cover just above the nut. Your banjo may or may not have come with a little tool
that has a quarter inch socket on one end for adjusting the nut.
To increase the "flatness" or
remove bowing, run the nut in, clockwise, to tension the rod, forcing the neck
To add bowing to the neck,
decrease the tension by turning the nut counterclockwise. Note that changes to
the truss rod
4) Bridge Height/Selection: There are literally hundreds of banjo bridges available. Most come in a fairly
short range of heights, though, ranging generally from 1/2 inch to around
13/16ths. As I mentioned elsewhere on this site, in my view, next to the tone
ring, nothing on the banjo effects tone more significantly. If you need to lower
or raise the string height more than 1/15th of an inch, it's time to look at a
different height bridge. When setting up a banjo, my own personal preference is
to set the neck so that the string height will be playable with at least an
11/16ths bridge. I think my archtop currently has a 13/16th on it. The increased
string height over the head gives the added bonus of causing fewer pick strikes
on the head. However, Earl has played half inch bridges forever, and he doesn't
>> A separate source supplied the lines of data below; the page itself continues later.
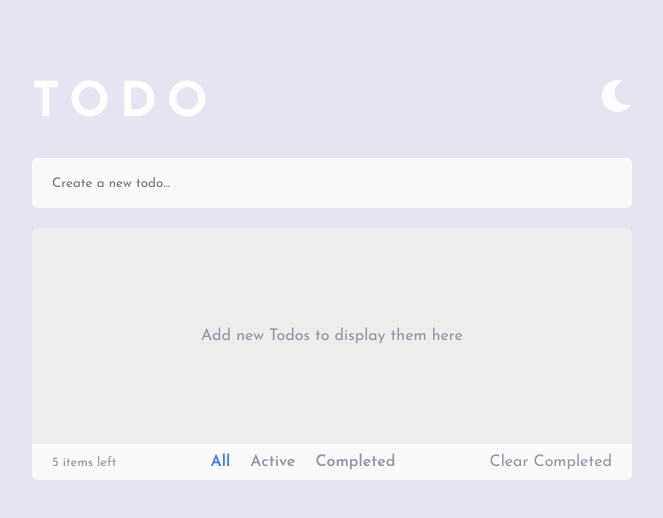
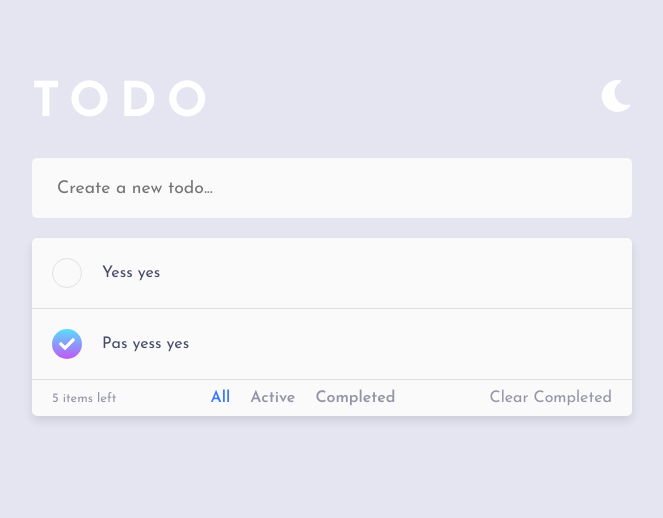
Before and after one commit to ClementSellyPro/react-practice, a React (Create React App) app in the folder todo-list-v2/: page / in a window 1280 px wide. Shown: the top 518 px of the page, without its empty margins (308-971 px from the left). Built offline with nearby package versions, Linux system fonts and the light colour scheme.

Commit message:
todo-list-v2 - All component stylized

```diff
--- /dev/null
+++ b/todo-list-v2/src/component/Todo.jsx
@@ -0,0 +1,21 @@
+import '../style/Todo.css';
+import { FaCheck } from 'react-icons/fa';
+import { FaXmark } from 'react-icons/fa6';
+
+function Todo({task, completed}){
+    return (
+        <div className='Todo'>
+            <div className={completed ? 'todo-checkbox completed-task' : 'todo-checkbox'}>
+                { completed ? <FaCheck /> : ''}
+            </div>
+            <diV className='todo-task'>
+                {task}
+            </diV>
+            <div className='todo-delete-icon'>
+                <FaXmark size='1.5em' />
+            </div>
+        </div>
+    )
+}
+
+export default Todo;
--- a/todo-list-v2/src/component/TodoSection.jsx
+++ b/todo-list-v2/src/component/TodoSection.jsx
@@ -1,6 +1,7 @@
 import { useContext } from 'react';
 import '../style/TodoSection.css';
 import TodoContext from '../context/Todo.context';
+import Todo from './Todo';
 import TodoSectionFooter from './TodoSectionFooter';
 
 function TodoSection(){
@@ -13,7 +14,9 @@ function TodoSection(){
                 todoList.length === 0 ?
                     <div className='todo-empty'> Add new Todos to display them here </div>
                     :
-                    'MAPING THE LIST'
+                    todoList.map(todo =>{
+                        return <Todo task={todo.task} completed={todo.completed} />
+                    })
             }
 
             <TodoSectionFooter />
--- a/todo-list-v2/src/context/Todo.context.jsx
+++ b/todo-list-v2/src/context/Todo.context.jsx
@@ -10,7 +10,7 @@ export default TodoContext;
 
 export function TodoContextProvider({children}){
 
-    const [todoList, setTodoList] = useState([]);
+    const [todoList, setTodoList] = useState([{id:0, task:'Yess yes', completed: false}, {id:1, task:'Pas yess yes', completed: true}]);
 
     return (
         <TodoContext.Provider value={{
--- /dev/null
+++ b/todo-list-v2/src/style/Todo.css
@@ -0,0 +1,38 @@
+.Todo{
+    position: relative;
+    display: flex;
+    align-items: center;
+    padding: 20px;
+    color: var(--color-text);
+    border-bottom: 1px solid rgba(200, 200, 200, 0.5);
+}
+
+.todo-checkbox{
+    display: flex;
+    justify-content: center;
+    align-items: center;
+    width: 30px;
+    height: 30px;
+    border: 1px solid rgba(200, 200, 200, 0.5);
+    border-radius: 50%;
+}
+.completed-task{
+    border: none;
+    background: linear-gradient(hsl(192, 100%, 67%), hsl(280, 87%, 65%));
+    color: white;
+}
+
+.todo-task{
+    margin-left: 20px;
+}
+
+.todo-delete-icon{
+    position: absolute;
+    opacity: 0;
+    right: 20px;
+    color: var(--color-text-light);
+}
+.Todo:hover .todo-delete-icon{
+    opacity: 1;
+    cursor: pointer;
+}
--- a/todo-list-v2/src/style/TodoSection.css
+++ b/todo-list-v2/src/style/TodoSection.css
@@ -3,6 +3,7 @@
     border-radius: 5px;
     margin-top: 20px;
     background-color: var(--background-color-item);
+    box-shadow: 0px 5px 10px rgba(0, 0, 0, 0.1);
 }
 
 .todo-empty{
--- a/todo-list-v2/src/style/UserInput.css
+++ b/todo-list-v2/src/style/UserInput.css
@@ -5,12 +5,13 @@
 
 .UserInput input{
     width: 100%;
-    height: 50px;
-    padding-left: 20px;
+    height: 60px;
+    padding-left: 25px;
     border: none;
     border-radius: 5px;
     background-color: var(--background-color-item);
     color: var(--color-text);
+    font-size: 1.1em;
 }
 
 .UserInput input:focus{
```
seem to have much trouble.
5) Head Tension: There's a
lot of really soft science involved in setting the head tension on a banjo. Just
remember that most of the classic early recordings of Earl Scruggs (eg: "The
Mercury Recordings: Flatt and Scruggs") were done on a banjo with a skin head
pulled as tight as he could get it. Methods abound, from using "head tension
gauges" to tapping the head and "tuning" it to a particular pitch. My general
rule of thumb is that the head should be very tight, but not so tight that the
sound begins to "thin out" and loose bass response. I have no method for
measuring this other than my ear. Also, I have found that head tensioning issues
usually serve to mask a larger problem, like a poor tone ring, or bad setup.
When tensioning bracket hooks, try not to load all the tension up on side at a
time by going in a circle. Instead, torque one hook nut partially, then torque
it's counterpart across the banjo. Next, move over one hook, then it's
counterpart. It's a little harder to keep track of, but it prevents from loading
up one side potentially causing a rim or flange failure. I've seen many of them.
Flanges, even the best of them, are made of what is essentially pot metal and
will bend and break fairly easily. Warped flanges from poor head tightening
practices are fairly common.
The standard banjo head these days
is made of Mylar, (although skin heads are still available and used by some), a
very strong plastic that has almost no stretch value. It can pop, though, when
it is overtightened. Because of this, you can tighten the head for quite a while
before effecting the tone at all, until the head reaches it's stretch range.
Then, just a half turn of a banjo bracket can make a large difference in
tension. Never turn the bracket hook nuts until they squeak. You are in danger
of head or flange failure at that point.
6) Tuner Maintenance: If
you are having trouble keeping your banjo in tune, check the tightness of the
button screws. These serve to both hold the buttons on, keep the tuners
together, but also to increase friction. The tuners should turn freely to the
touch, but not if bumped, and certainly not by string tension.
7) Nut Lubrication: Graphite powder from a pencil serves as a great lubricant in the string slots.
Get some fine sandpaper and rub a pencil "lead" on it to form some powder.
Sprinkle just a touch in each slot. This takes a little practice and is rather
messy, but well worth the effort.
8) Tailpiece Height/Angle: There's not a lot of agreement here on just what sort of impact on tone is
generated by changing the height of the tailpiece, but my thinking is that the
lower the tailpiece, the smaller the angle created by the bridge and strings
(see below), which ought to create more downward pressure of the bridge on the
head for a given string pitch. Does this transmit as increased volume
(amplitude)? Perhaps. Some say that a higher tailpiece will create a softer,
mellower tone. I've always run mine low, and some folks always run theirs high.
My advice is to simply try it yourself. See if your ear can detect a difference
in tone. If so, go with what pleases your ear.
Banjo Primer Home Page